→ **Instructions for the task**:
Only the number is wanted: how many lines in the data contain "bootstrap"?

Before-and-after page screenshots
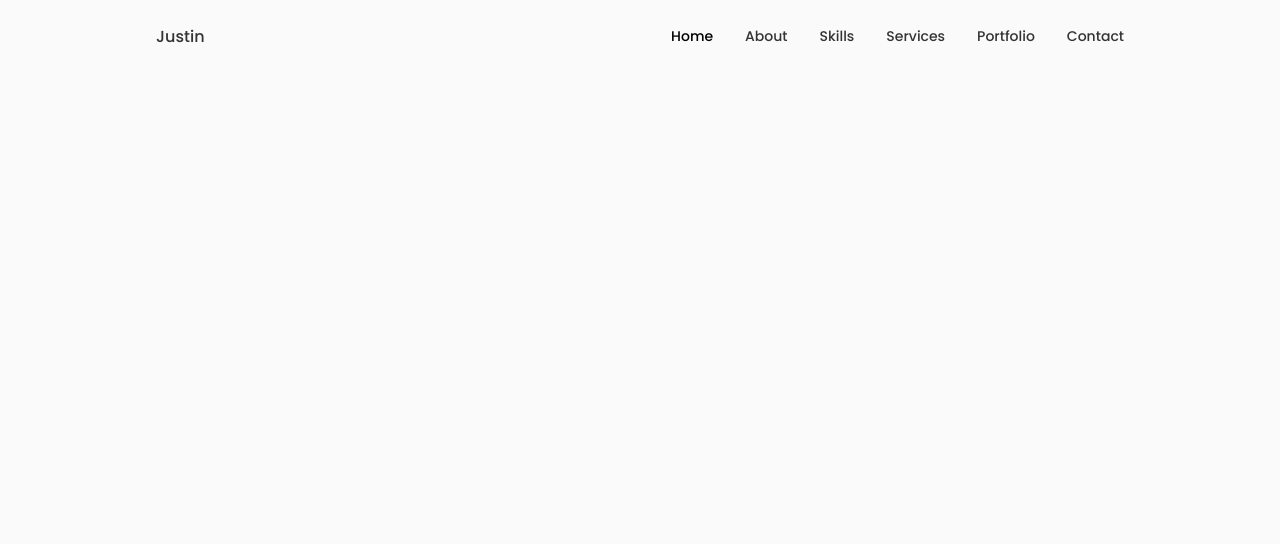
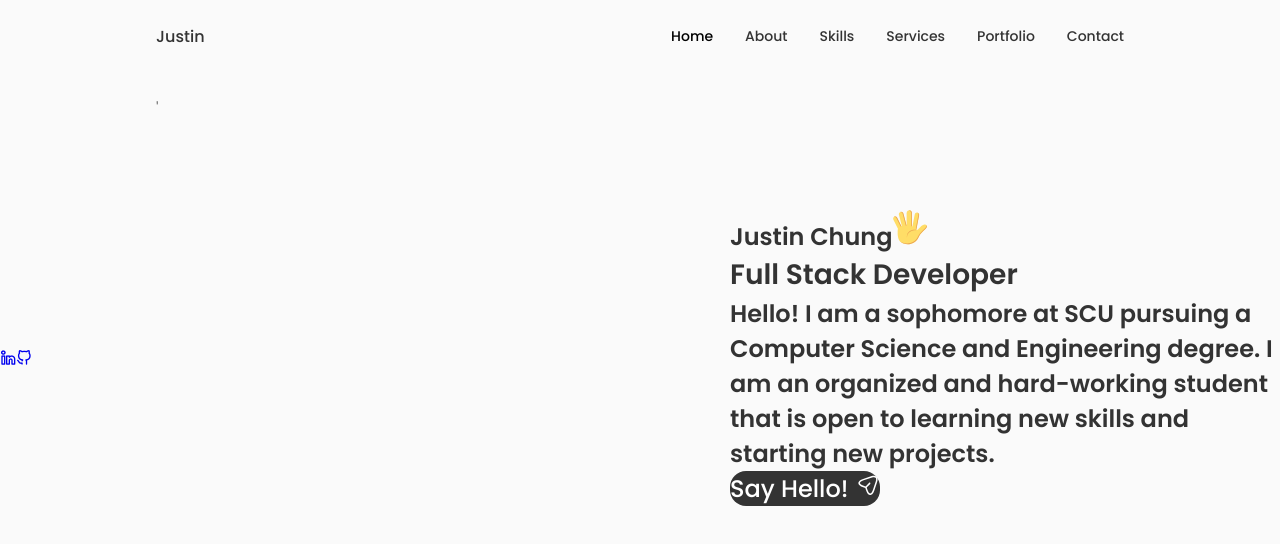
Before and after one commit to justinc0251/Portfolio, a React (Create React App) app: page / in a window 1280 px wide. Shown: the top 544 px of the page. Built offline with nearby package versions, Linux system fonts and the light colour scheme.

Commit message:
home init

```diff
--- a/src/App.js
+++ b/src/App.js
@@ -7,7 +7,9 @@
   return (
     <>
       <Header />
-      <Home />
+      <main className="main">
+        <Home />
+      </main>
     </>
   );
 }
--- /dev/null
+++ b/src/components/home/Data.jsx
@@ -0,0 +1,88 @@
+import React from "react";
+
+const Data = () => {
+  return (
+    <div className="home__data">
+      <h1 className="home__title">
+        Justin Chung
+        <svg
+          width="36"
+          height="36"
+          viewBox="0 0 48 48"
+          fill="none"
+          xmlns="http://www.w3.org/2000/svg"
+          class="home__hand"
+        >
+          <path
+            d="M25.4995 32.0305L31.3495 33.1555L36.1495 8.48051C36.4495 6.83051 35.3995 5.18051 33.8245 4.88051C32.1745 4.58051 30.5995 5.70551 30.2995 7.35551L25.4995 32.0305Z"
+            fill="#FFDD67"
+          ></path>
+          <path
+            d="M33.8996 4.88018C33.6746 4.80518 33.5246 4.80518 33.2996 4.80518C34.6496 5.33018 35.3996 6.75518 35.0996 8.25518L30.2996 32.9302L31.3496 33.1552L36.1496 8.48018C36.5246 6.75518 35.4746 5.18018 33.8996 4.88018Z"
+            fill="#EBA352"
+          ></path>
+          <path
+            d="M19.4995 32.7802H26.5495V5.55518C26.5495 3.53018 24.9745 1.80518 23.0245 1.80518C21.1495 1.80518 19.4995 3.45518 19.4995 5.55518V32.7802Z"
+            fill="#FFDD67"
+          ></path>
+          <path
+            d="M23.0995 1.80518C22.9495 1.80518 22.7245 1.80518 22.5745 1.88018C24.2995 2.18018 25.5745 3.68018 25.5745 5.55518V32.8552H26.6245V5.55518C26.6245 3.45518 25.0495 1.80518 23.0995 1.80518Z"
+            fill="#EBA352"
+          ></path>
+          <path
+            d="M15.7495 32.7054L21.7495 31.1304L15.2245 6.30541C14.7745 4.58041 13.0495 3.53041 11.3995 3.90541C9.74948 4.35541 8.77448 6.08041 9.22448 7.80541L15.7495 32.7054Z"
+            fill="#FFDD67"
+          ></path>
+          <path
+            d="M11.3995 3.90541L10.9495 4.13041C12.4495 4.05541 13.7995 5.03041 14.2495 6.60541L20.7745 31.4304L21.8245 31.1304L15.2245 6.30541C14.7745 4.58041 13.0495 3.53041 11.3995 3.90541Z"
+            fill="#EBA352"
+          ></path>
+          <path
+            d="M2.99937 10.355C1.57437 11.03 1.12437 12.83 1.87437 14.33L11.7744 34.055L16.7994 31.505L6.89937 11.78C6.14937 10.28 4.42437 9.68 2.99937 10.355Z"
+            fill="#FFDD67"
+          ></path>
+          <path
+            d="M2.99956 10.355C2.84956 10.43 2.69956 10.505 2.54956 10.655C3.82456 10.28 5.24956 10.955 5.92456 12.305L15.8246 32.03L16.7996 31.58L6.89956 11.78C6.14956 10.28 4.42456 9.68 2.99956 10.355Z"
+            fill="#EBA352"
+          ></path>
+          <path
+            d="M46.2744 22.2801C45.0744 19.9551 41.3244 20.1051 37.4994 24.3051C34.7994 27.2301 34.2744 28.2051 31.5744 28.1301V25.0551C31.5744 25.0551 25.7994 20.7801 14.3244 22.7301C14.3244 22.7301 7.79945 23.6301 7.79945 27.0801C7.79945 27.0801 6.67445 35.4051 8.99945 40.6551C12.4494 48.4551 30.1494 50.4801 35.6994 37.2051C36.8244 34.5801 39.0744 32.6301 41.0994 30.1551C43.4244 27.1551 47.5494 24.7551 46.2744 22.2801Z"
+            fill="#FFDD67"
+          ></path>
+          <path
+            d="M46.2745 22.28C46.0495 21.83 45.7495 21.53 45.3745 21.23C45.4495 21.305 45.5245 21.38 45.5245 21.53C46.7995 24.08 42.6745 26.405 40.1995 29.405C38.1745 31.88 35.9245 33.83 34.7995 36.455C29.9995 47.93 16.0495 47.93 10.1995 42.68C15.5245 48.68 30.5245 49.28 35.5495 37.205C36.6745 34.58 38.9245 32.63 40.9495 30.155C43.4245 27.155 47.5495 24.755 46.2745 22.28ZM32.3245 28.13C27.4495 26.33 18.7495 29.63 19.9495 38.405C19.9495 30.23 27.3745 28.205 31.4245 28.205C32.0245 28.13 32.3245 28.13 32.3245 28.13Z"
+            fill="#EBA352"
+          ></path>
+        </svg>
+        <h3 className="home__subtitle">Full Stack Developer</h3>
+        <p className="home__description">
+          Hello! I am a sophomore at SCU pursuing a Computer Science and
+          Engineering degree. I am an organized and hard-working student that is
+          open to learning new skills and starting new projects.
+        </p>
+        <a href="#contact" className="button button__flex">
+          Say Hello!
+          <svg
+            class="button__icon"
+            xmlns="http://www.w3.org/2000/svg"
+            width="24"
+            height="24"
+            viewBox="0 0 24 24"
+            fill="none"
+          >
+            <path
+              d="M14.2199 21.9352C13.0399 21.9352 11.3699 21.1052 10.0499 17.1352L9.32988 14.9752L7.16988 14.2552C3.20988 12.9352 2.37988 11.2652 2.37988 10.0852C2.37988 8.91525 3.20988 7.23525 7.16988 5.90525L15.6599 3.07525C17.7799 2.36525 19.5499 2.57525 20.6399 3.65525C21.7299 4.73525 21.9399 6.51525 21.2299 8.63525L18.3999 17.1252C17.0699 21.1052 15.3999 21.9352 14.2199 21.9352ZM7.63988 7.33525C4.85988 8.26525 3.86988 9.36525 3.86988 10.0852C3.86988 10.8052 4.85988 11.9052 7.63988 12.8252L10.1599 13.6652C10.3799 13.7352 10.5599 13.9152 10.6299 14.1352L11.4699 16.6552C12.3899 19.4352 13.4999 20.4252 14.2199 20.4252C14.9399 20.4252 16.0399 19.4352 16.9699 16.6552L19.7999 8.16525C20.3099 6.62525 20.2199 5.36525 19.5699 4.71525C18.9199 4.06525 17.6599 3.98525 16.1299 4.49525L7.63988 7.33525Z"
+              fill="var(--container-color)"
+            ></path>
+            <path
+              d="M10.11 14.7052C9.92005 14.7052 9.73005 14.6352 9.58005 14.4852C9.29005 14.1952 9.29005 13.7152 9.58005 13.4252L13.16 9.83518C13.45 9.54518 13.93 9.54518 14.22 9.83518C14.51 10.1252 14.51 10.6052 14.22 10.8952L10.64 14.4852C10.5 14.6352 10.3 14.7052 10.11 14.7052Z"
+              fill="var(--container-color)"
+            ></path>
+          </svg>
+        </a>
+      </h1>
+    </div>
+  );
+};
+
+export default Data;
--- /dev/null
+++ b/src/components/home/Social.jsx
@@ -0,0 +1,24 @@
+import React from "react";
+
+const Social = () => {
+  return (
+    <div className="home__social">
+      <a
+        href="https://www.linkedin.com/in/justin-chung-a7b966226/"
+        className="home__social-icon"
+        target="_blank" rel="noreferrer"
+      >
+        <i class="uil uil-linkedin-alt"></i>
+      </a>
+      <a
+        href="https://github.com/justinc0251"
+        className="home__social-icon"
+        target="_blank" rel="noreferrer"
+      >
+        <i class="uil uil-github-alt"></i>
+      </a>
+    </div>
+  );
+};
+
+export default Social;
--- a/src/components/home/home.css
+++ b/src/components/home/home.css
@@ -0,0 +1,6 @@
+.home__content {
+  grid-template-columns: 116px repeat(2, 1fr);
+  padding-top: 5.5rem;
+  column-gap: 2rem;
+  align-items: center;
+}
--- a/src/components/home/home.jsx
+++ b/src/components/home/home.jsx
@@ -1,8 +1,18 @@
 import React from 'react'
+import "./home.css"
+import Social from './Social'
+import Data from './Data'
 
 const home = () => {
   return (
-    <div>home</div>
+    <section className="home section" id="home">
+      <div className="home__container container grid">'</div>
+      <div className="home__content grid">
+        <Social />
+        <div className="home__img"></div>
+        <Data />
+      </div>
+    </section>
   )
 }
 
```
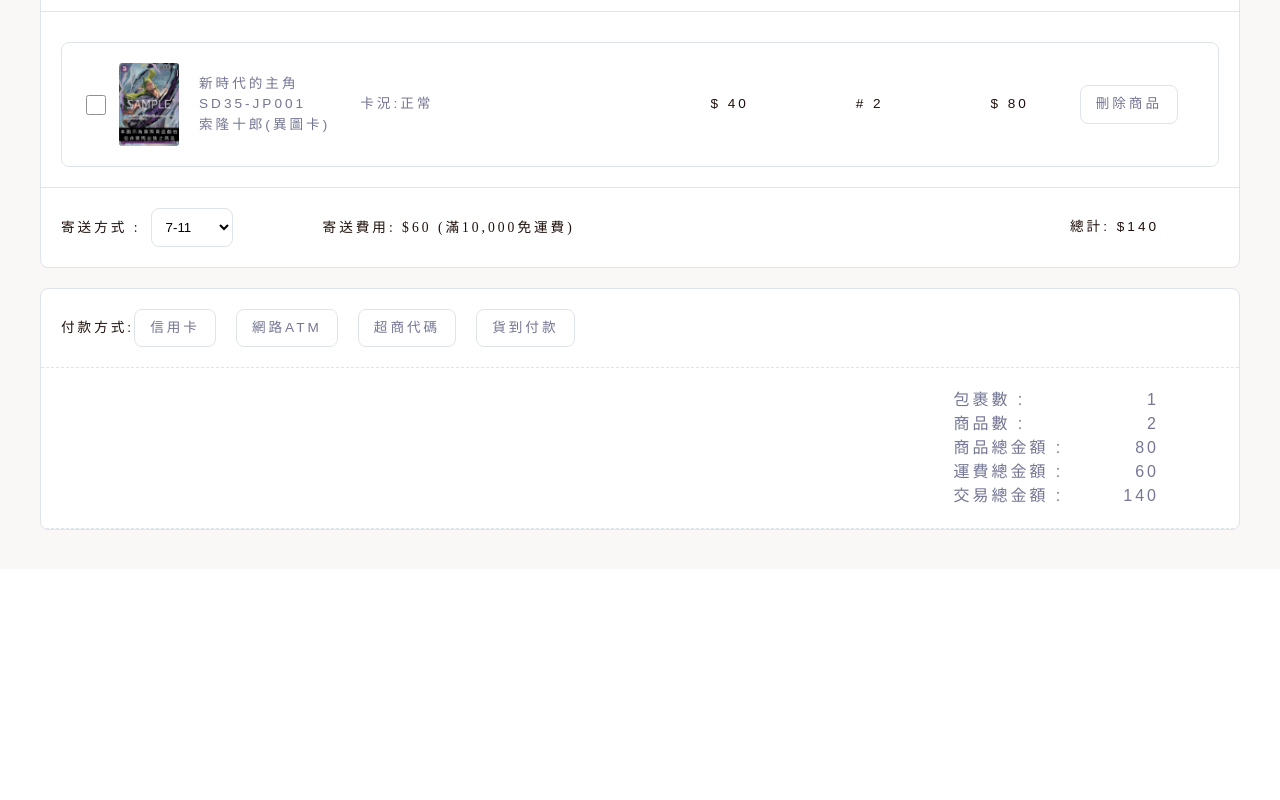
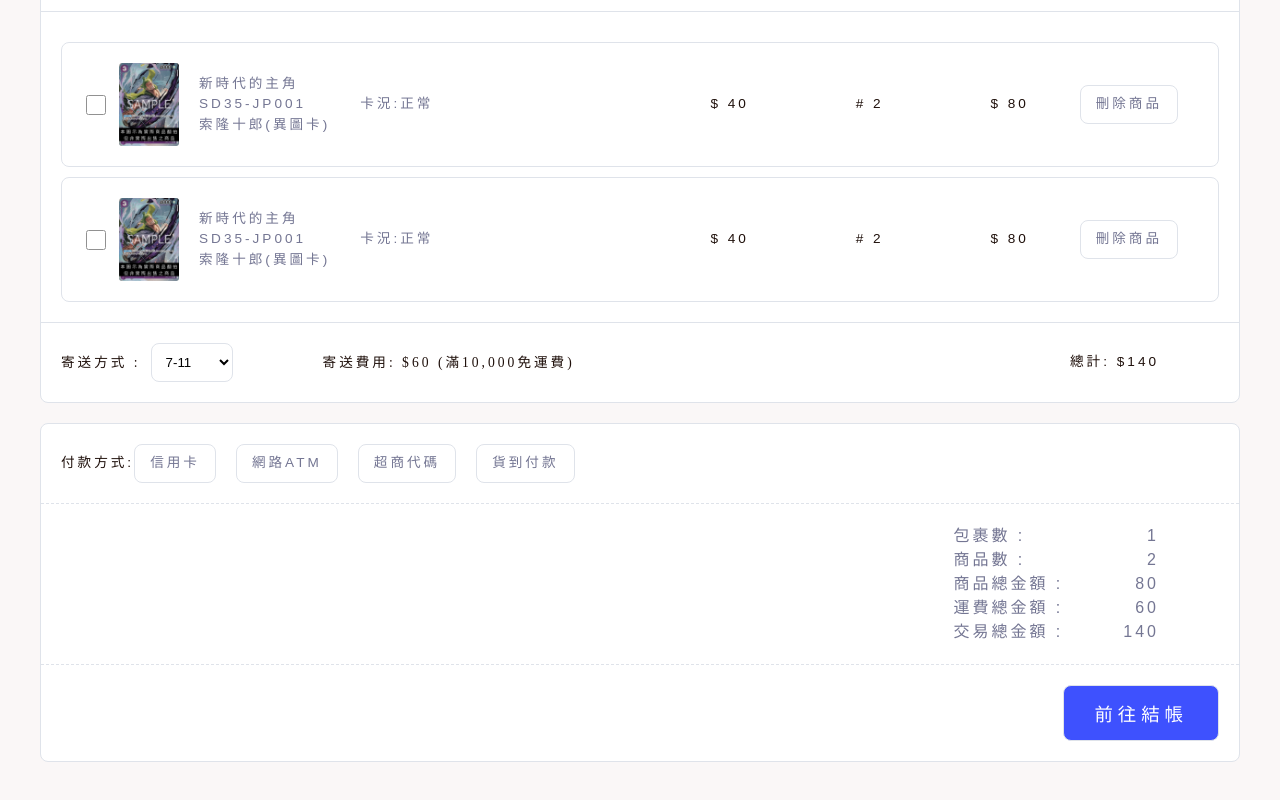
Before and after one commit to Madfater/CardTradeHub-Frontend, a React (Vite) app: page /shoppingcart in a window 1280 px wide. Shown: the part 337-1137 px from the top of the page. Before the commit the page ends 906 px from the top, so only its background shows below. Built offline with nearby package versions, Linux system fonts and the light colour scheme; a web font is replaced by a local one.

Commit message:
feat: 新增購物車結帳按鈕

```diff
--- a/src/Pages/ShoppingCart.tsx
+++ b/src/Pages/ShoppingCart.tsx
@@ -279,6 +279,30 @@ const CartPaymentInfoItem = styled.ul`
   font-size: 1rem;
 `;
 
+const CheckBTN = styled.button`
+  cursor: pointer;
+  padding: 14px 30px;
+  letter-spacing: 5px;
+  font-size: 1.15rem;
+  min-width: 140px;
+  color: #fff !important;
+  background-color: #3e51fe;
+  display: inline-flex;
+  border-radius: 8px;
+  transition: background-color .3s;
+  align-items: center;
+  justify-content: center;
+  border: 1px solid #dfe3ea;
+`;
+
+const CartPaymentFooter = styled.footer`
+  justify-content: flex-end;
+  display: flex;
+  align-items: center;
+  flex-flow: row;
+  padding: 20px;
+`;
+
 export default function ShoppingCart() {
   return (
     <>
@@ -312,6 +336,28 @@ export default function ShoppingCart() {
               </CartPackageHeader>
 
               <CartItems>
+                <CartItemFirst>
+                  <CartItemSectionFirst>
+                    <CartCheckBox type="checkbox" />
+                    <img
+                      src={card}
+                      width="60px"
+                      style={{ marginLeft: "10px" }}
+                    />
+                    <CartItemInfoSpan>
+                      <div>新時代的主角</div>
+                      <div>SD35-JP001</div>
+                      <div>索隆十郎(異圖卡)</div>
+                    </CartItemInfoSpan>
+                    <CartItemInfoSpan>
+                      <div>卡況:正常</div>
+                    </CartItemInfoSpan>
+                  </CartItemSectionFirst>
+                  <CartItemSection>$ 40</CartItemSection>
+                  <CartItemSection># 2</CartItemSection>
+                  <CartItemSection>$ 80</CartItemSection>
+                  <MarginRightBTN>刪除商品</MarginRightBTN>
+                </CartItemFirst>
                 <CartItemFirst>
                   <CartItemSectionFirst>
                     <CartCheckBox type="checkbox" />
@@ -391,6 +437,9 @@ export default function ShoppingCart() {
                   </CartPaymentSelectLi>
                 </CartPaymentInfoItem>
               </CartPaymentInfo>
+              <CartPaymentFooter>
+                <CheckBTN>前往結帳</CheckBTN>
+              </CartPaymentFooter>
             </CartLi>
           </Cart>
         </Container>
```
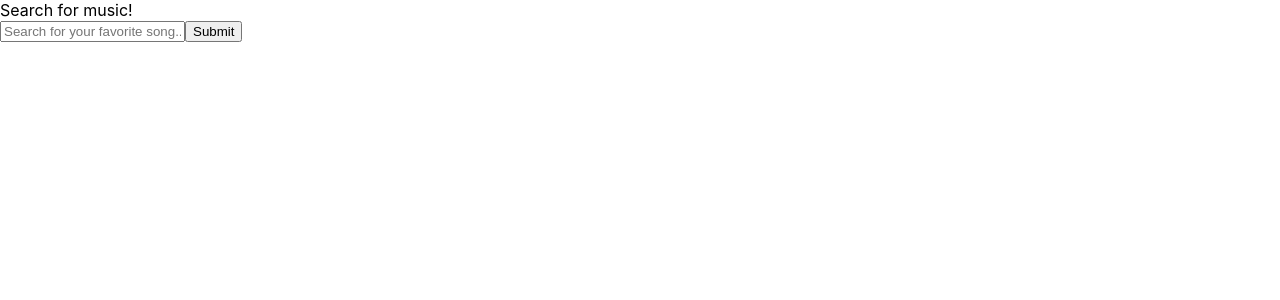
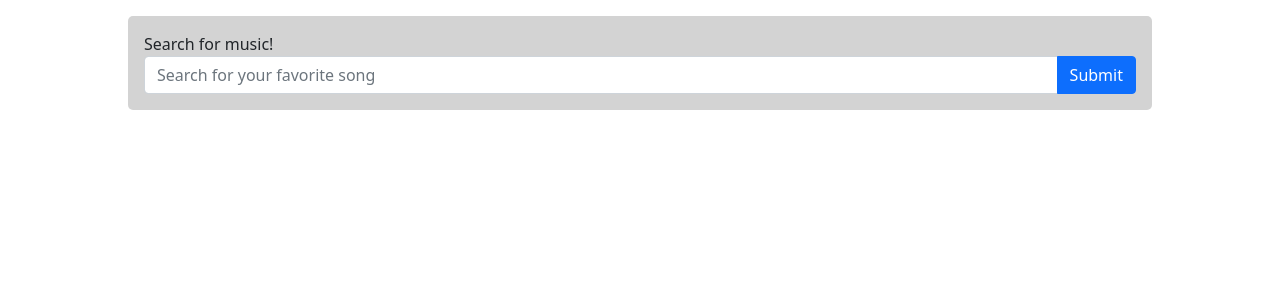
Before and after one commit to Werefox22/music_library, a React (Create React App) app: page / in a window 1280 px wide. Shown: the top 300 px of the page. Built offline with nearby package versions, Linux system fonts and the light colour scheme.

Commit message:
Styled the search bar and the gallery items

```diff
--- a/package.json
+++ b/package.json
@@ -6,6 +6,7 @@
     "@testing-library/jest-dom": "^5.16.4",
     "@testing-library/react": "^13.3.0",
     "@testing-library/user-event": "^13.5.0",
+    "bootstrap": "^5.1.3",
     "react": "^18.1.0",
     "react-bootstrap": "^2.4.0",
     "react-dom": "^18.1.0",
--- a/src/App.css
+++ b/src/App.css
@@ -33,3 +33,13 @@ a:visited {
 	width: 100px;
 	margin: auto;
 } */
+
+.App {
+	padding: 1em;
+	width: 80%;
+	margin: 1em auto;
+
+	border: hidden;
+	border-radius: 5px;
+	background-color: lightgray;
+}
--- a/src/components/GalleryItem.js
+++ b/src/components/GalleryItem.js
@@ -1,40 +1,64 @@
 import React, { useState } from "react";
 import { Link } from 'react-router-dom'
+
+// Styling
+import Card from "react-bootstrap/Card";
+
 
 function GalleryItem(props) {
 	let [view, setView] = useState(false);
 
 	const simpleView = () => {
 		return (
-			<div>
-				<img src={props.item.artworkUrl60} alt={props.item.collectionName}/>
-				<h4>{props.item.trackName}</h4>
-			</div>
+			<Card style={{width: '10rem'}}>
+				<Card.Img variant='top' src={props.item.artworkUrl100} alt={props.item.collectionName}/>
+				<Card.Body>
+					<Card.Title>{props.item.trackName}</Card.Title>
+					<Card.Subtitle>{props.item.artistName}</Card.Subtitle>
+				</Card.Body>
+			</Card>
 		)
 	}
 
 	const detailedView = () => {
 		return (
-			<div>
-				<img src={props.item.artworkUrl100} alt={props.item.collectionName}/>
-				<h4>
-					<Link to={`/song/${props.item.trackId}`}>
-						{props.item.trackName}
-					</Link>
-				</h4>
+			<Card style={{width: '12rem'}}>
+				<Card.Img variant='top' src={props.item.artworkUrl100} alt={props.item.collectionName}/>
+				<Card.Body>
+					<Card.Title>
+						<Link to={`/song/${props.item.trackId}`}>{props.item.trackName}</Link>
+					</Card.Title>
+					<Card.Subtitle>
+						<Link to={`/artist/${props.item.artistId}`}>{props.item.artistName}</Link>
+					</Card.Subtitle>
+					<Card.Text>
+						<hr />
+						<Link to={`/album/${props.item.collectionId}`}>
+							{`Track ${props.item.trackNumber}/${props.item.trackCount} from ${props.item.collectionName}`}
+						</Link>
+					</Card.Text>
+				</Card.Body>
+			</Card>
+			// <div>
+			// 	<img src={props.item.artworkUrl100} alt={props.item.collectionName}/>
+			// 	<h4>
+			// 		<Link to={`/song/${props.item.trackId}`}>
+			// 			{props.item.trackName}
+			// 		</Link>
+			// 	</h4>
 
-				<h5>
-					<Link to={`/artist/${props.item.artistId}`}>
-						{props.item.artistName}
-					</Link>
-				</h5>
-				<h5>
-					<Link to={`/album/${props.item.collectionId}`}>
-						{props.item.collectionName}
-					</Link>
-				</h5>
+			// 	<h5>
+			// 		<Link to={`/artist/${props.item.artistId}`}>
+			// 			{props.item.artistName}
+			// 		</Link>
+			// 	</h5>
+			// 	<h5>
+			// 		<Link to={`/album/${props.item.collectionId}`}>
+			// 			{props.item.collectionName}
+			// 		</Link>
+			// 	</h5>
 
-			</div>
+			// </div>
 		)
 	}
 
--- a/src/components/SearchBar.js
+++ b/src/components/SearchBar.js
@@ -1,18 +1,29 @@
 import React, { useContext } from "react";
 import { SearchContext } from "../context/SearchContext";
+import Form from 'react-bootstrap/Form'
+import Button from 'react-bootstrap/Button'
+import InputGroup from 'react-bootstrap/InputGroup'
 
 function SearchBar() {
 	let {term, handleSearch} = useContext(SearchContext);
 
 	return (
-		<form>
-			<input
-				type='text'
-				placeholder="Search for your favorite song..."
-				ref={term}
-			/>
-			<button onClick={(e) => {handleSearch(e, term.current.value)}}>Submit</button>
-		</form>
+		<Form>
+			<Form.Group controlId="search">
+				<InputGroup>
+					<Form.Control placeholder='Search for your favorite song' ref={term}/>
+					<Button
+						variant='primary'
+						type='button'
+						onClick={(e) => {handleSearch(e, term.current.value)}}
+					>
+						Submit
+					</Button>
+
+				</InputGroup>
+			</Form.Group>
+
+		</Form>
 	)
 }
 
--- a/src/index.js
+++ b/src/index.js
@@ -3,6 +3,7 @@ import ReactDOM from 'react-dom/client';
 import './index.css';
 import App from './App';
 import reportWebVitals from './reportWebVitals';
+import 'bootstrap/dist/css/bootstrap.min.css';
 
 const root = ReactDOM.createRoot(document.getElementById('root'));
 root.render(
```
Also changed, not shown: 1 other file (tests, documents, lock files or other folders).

→ **Result of this exercise**:
7